(Data extracted from a collection)
----
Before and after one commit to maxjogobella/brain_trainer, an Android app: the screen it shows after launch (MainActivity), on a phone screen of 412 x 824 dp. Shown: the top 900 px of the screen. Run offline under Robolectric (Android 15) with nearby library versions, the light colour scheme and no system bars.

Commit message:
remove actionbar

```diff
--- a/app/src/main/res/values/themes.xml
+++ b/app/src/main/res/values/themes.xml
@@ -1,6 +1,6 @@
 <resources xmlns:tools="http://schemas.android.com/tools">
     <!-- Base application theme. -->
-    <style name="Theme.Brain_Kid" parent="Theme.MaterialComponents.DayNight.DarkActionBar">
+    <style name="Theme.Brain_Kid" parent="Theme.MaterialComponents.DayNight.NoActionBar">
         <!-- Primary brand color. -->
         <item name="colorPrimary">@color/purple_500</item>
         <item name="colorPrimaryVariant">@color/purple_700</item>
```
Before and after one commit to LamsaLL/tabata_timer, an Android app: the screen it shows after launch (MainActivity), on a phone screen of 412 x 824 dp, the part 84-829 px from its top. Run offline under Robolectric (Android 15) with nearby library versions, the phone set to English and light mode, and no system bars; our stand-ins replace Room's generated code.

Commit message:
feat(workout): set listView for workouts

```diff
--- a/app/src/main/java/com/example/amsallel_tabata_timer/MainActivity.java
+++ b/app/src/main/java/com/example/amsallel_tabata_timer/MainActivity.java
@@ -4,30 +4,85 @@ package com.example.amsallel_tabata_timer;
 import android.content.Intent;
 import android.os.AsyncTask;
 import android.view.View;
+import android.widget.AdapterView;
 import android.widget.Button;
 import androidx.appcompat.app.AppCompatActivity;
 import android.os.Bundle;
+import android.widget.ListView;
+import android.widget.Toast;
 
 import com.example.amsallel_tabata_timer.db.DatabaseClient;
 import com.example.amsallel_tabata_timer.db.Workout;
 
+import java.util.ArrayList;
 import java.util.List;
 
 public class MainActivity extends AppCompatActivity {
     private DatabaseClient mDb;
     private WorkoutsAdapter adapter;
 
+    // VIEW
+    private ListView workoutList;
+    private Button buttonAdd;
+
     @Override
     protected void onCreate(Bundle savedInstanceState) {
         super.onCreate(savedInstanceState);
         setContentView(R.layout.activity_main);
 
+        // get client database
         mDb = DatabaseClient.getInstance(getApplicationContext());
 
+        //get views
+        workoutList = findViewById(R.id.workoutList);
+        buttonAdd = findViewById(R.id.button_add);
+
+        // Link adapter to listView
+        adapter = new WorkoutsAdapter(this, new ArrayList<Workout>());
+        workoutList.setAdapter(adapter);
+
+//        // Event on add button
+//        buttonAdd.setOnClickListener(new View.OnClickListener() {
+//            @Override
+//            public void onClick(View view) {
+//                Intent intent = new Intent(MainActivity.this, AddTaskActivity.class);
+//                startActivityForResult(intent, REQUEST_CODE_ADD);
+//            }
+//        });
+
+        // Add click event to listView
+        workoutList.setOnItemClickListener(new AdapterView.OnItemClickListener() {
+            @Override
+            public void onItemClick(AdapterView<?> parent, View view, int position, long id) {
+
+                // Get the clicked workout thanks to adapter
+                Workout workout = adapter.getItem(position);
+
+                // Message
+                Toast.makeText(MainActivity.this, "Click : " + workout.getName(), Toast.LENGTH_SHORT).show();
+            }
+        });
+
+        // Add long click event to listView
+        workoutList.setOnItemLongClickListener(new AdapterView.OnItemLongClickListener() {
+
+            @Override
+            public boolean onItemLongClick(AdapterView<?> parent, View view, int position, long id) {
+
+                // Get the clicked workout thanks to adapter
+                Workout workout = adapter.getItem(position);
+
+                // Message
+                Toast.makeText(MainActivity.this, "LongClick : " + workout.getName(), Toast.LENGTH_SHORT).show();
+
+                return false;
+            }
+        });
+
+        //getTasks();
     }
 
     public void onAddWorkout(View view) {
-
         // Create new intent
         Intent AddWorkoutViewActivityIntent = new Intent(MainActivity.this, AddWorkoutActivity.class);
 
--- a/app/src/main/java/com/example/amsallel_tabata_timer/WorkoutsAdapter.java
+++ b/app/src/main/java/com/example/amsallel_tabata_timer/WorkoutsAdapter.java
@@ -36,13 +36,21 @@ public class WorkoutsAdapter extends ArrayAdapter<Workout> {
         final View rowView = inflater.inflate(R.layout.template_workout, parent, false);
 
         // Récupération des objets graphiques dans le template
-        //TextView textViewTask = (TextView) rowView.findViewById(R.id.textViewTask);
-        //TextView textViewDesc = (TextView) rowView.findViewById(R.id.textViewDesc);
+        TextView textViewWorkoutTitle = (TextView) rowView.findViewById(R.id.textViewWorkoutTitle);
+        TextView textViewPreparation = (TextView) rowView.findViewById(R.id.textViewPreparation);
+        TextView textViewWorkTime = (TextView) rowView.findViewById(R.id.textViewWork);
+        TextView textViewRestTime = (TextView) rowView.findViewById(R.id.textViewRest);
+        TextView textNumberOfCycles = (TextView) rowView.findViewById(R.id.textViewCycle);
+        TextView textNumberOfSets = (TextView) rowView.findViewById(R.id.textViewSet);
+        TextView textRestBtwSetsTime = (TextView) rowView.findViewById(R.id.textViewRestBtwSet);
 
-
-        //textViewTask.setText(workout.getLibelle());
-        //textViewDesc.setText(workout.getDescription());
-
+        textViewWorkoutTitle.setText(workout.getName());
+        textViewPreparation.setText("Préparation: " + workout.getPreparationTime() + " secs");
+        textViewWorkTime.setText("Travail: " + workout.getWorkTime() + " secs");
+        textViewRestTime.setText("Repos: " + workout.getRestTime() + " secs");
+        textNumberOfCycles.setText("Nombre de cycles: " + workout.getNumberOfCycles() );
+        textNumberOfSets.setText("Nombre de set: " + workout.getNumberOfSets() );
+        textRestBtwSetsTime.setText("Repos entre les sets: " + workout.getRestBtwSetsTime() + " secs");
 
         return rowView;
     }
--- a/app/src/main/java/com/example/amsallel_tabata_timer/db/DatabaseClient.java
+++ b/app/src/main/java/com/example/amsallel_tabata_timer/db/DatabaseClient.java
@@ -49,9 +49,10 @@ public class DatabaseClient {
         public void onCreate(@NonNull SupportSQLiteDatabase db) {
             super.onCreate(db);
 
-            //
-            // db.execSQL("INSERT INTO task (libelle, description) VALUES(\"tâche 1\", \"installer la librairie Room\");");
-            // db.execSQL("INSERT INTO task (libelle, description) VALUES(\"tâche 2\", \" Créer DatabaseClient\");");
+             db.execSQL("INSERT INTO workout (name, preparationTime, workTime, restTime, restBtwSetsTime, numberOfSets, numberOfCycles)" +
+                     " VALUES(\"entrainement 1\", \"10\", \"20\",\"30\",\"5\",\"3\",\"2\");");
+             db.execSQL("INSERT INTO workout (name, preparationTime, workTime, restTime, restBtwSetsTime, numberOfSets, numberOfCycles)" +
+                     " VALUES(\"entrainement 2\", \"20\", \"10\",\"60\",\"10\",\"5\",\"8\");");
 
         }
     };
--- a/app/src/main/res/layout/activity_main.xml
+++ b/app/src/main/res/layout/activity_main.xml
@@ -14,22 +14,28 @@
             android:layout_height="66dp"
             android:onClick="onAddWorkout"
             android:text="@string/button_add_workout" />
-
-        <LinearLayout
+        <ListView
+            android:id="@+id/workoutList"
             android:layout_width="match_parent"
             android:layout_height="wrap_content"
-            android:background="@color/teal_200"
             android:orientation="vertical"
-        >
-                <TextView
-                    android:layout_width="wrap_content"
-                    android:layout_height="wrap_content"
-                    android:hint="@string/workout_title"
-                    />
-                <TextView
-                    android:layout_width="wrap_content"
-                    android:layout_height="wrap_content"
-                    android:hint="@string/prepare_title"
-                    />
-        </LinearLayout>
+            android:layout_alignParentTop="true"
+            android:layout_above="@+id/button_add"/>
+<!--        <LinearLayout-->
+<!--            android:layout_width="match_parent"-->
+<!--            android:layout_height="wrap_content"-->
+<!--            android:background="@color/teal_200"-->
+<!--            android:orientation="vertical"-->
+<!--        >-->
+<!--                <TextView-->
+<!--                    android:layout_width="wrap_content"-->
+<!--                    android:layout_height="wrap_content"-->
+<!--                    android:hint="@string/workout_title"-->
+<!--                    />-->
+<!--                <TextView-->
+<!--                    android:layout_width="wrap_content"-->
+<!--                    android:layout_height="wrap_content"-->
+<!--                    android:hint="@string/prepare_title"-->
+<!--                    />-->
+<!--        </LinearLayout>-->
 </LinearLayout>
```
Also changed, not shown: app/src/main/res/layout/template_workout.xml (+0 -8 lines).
----
_YOUR OBJECTIVE_
Search the entries for the word "public" and gather every line where it appears.

_SOLVED PROBLEM_
 public class MainActivity extends AppCompatActivity {
+//            public void onClick(View view) {
+            public void onItemClick(AdapterView<?> parent, View view, int position, long id) {
+            public boolean onItemLongClick(AdapterView<?> parent, View view, int position, long id) {
     public void onAddWorkout(View view) {
@@ -36,13 +36,21 @@ public class WorkoutsAdapter extends ArrayAdapter<Workout> {
@@ -49,9 +49,10 @@ public class DatabaseClient {
         public void onCreate(@NonNull SupportSQLiteDatabase db) {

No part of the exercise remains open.